Print the records below exactly, with no pictures.

[Front-end code change data]
Segment Open

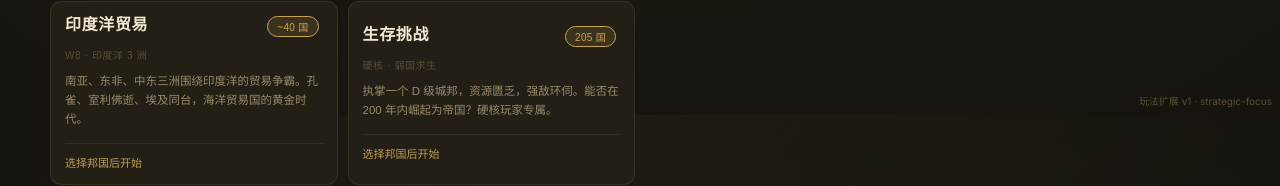
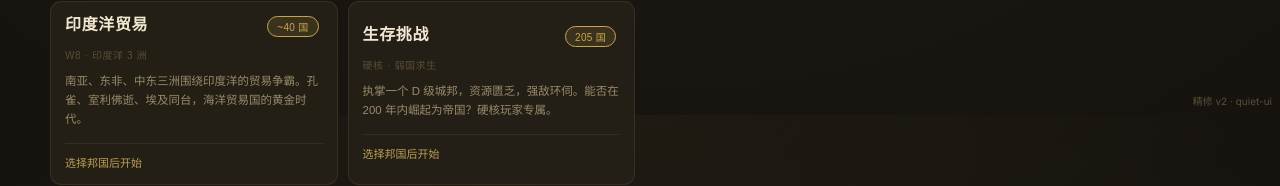
Before and after one commit to Lunora-Gather/Imperium-Aeternum, a React (Vite) app: page / in a window 1280 px wide. Shown: the part 685-871 px from the top of the page. Built offline with nearby package versions, Linux system fonts and the light colour scheme.

Commit message:
Keep strategic focus lightweight

```diff
--- a/src/main.tsx
+++ b/src/main.tsx
@@ -8,7 +8,7 @@ import './restraint.css';
 import './gameplay/strategyFocus.css';
 import { installStrategyFocus, StrategyFocusDock } from './gameplay/strategyFocus';
 
-const BUILD_MARK = '玩法扩展 v1 · strategic-focus';
+const BUILD_MARK = '精修 v2 · quiet-ui';
 
 installStrategyFocus();
 
```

Segment Closed

[Task solution]
Before and after one commit to Lunora-Gather/Imperium-Aeternum, a React (Vite) app: page / in a window 1280 px wide. Shown: the part 685-871 px from the top of the page. Built offline with nearby package versions, Linux system fonts and the light colour scheme.

Commit message:
Keep strategic focus lightweight

```diff
--- a/src/main.tsx
+++ b/src/main.tsx
@@ -8,7 +8,7 @@ import './restraint.css';
 import './gameplay/strategyFocus.css';
 import { installStrategyFocus, StrategyFocusDock } from './gameplay/strategyFocus';
 
-const BUILD_MARK = '玩法扩展 v1 · strategic-focus';
+const BUILD_MARK = '精修 v2 · quiet-ui';
 
 installStrategyFocus();
 
```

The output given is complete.